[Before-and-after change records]
⁂
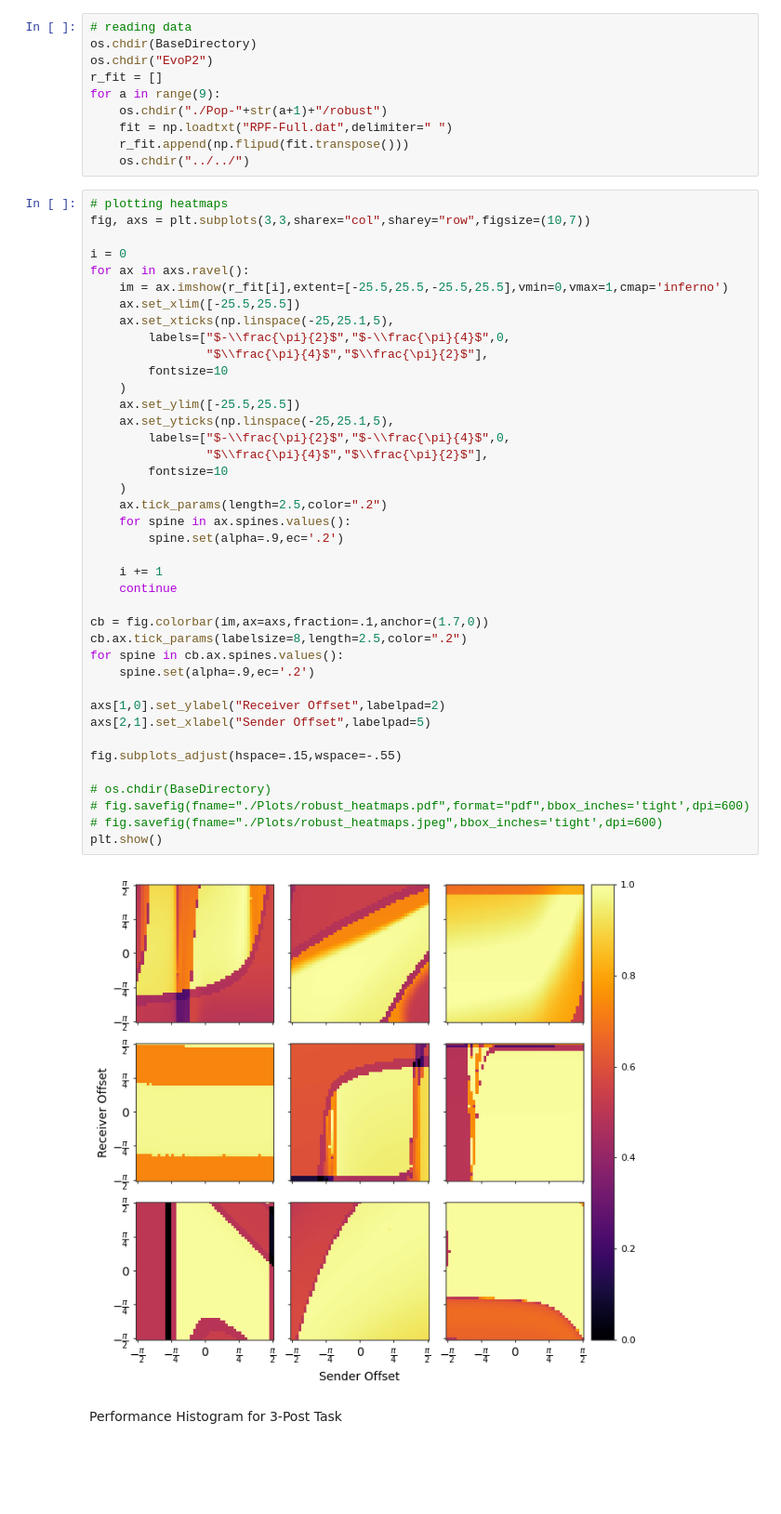
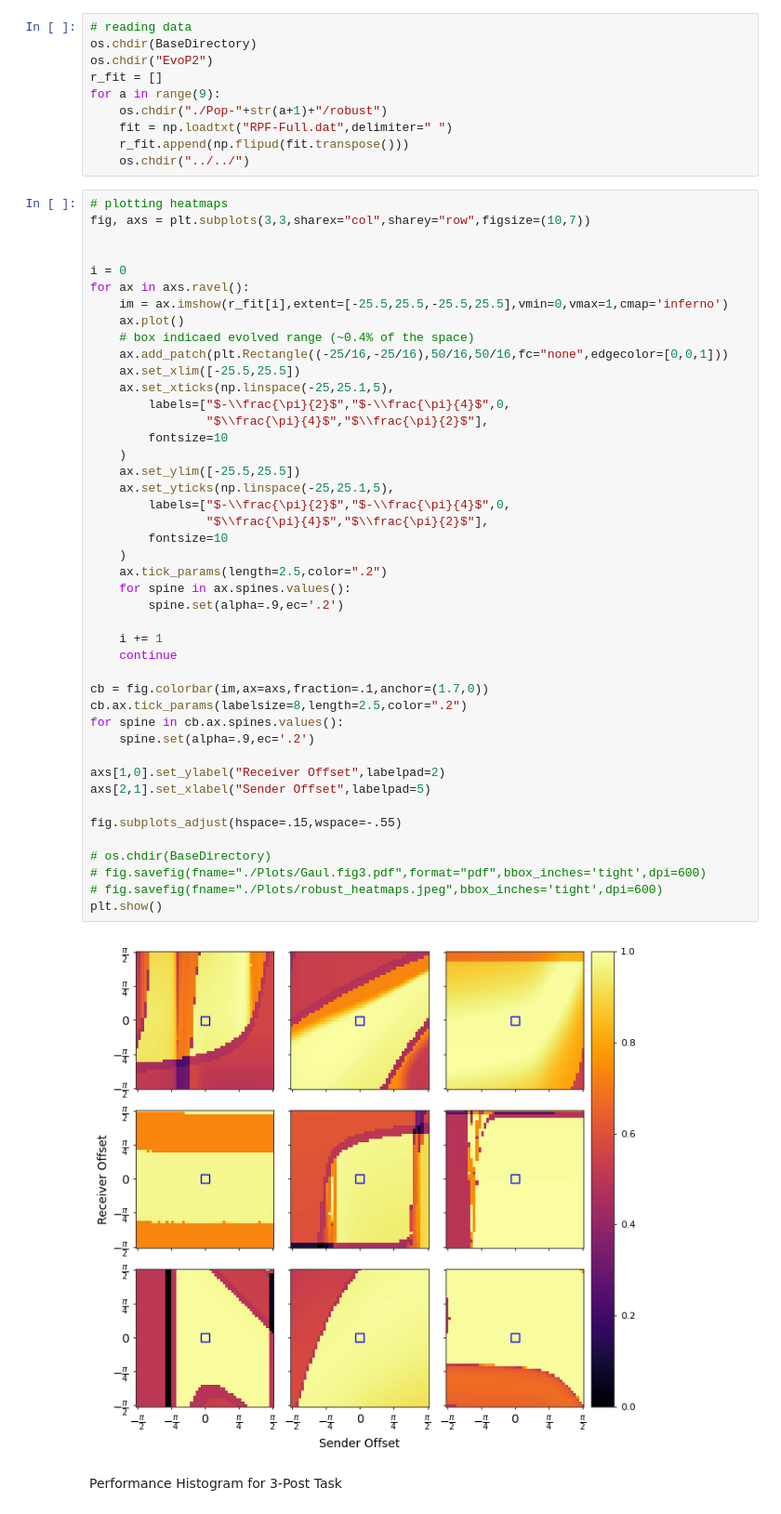
Before and after one commit to ThomasGaul/Cognitive-Distinctions-in-Referential-Communication, a Jupyter notebook: Behavioural-Analysis/Performance-Analysis.ipynb, the cells around one changed output. Shown at 93% size. Cells and saved outputs as stored; diff of their text form; blank space fills up the shorter version.

```diff
--- a/Behavioural-Analysis/Performance-Analysis.ipynb
+++ b/Behavioural-Analysis/Performance-Analysis.ipynb
@@ -176,44 +174,48 @@ for a in range(9):
 # plotting heatmaps
 fig, axs = plt.subplots(3,3,sharex="col",sharey="row",figsize=(10,7))
 
+
 i = 0
 for ax in axs.ravel():
     im = ax.imshow(r_fit[i],extent=[-25.5,25.5,-25.5,25.5],vmin=0,vmax=1,cmap='inferno')
+    ax.plot()
+    # box indicaed evolved range (~0.4% of the space)
+    ax.add_patch(plt.Rectangle((-25/16,-25/16),50/16,50/16,fc="none",edgecolor=[0,0,1]))
     ax.set_xlim([-25.5,25.5])
     ax.set_xticks(np.linspace(-25,25.1,5),
         labels=["$-\\frac{\pi}{2}$","$-\\frac{\pi}{4}$",0,
                 "$\\frac{\pi}{4}$","$\\frac{\pi}{2}$"],
         fontsize=10
     )
     ax.set_ylim([-25.5,25.5])
     ax.set_yticks(np.linspace(-25,25.1,5),
         labels=["$-\\frac{\pi}{2}$","$-\\frac{\pi}{4}$",0,
                 "$\\frac{\pi}{4}$","$\\frac{\pi}{2}$"],
         fontsize=10
     )
     ax.tick_params(length=2.5,color=".2")
     for spine in ax.spines.values():
         spine.set(alpha=.9,ec='.2')
 
     i += 1
     continue
 
 cb = fig.colorbar(im,ax=axs,fraction=.1,anchor=(1.7,0))
 cb.ax.tick_params(labelsize=8,length=2.5,color=".2")
 for spine in cb.ax.spines.values():
     spine.set(alpha=.9,ec='.2')
 
 axs[1,0].set_ylabel("Receiver Offset",labelpad=2)
 axs[2,1].set_xlabel("Sender Offset",labelpad=5)
 
 fig.subplots_adjust(hspace=.15,wspace=-.55)
 
 # os.chdir(BaseDirectory)
-# fig.savefig(fname="./Plots/robust_heatmaps.pdf",format="pdf",bbox_inches='tight',dpi=600)
+# fig.savefig(fname="./Plots/Gaul.fig3.pdf",format="pdf",bbox_inches='tight',dpi=600)
 # fig.savefig(fname="./Plots/robust_heatmaps.jpeg",bbox_inches='tight',dpi=600)
 plt.show()
 # %% [output]
-[figure, old version]
+[figure, new version]
 # %% [markdown]
 Performance Histogram for 3-Post Task
 # %%
```
Also changed, not shown: parts of 1 cell of this notebook, 1 other file.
⁂
## WHAT IS BEING ASKED
Take from the entries every line that has the string "savefig".

## RESPONSE
-# fig.savefig(fname="./Plots/robust_heatmaps.pdf",format="pdf",bbox_inches='tight',dpi=600)
+# fig.savefig(fname="./Plots/Gaul.fig3.pdf",format="pdf",bbox_inches='tight',dpi=600)
 # fig.savefig(fname="./Plots/robust_heatmaps.jpeg",bbox_inches='tight',dpi=600)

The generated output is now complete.